ABOUT THIS EXERCISE: When the word "Result" shows up in a line of the data below, copy that whole line.

INFORMATION PROVIDED:
^^^^^^^^^^^^^^^^
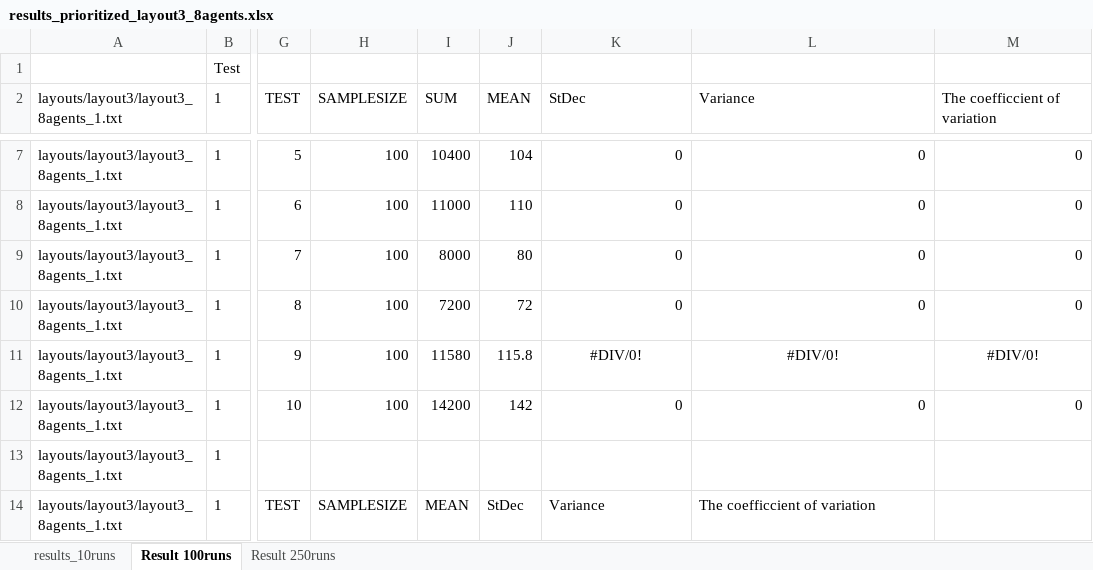
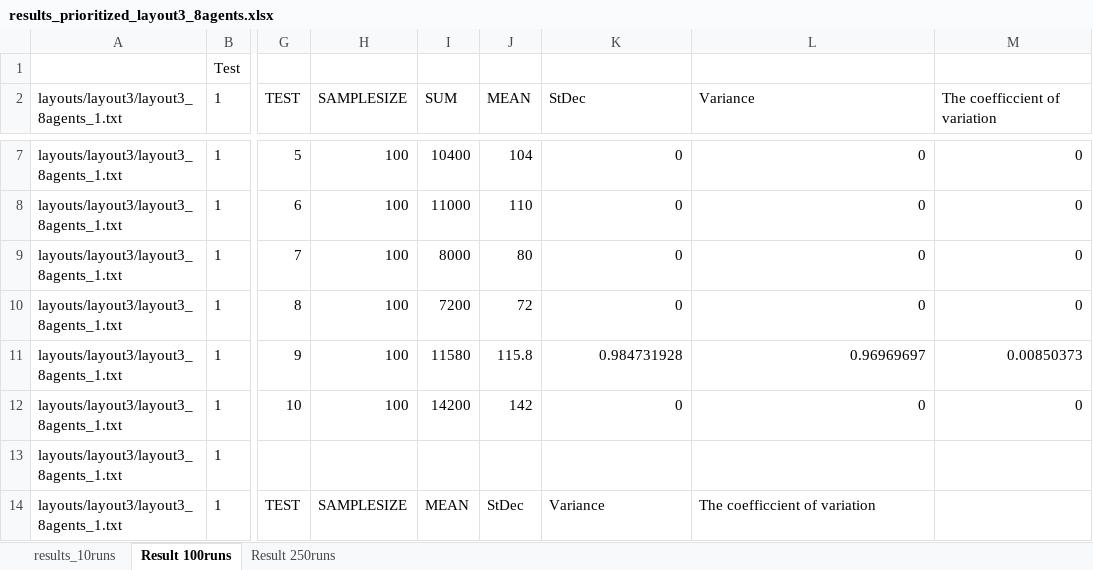
Before and after one commit to woutersouge/AE4422, an Excel workbook: results_prioritized_layout3_8agents.xlsx, sheet Result 100runs, drawn as a sheet; only a part is shown, gaps mark what is left out; values as stored, in another font and other column widths than the file's, no borders; the diff names each change by its address in the sheet, - before the commit and + after, or states it on an @@ line.

```diff
--- a/results_prioritized_layout3_8agents.xlsx (sheet Result 100runs)
+++ b/results_prioritized_layout3_8agents.xlsx (sheet Result 100runs)
-K11 (StDec): #DIV/0!
+K11 (StDec): 0.984731928
-K11:M11 alignment: center
+K11:M11 alignment: right
-L11 (Variance): #DIV/0!
+L11 (Variance): 0.96969697
-M11 (The coefficcient of variation): #DIV/0!
+M11 (The coefficcient of variation): 0.00850373
```
Also changed, not shown: sheet Result 250runs, results_prioritized_layout2_8agents.xlsx, 2 other files.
^^^^^^^^^^^^^^^^
WRITTEN ANSWER:
Before and after one commit to woutersouge/AE4422, an Excel workbook: results_prioritized_layout3_8agents.xlsx, sheet Result 100runs, drawn as a sheet; only a part is shown, gaps mark what is left out; values as stored, in another font and other column widths than the file's, no borders; the diff names each change by its address in the sheet, - before the commit and + after, or states it on an @@ line.
--- a/results_prioritized_layout3_8agents.xlsx (sheet Result 100runs)
+++ b/results_prioritized_layout3_8agents.xlsx (sheet Result 100runs)
Also changed, not shown: sheet Result 250runs, results_prioritized_layout2_8agents.xlsx, 2 other files.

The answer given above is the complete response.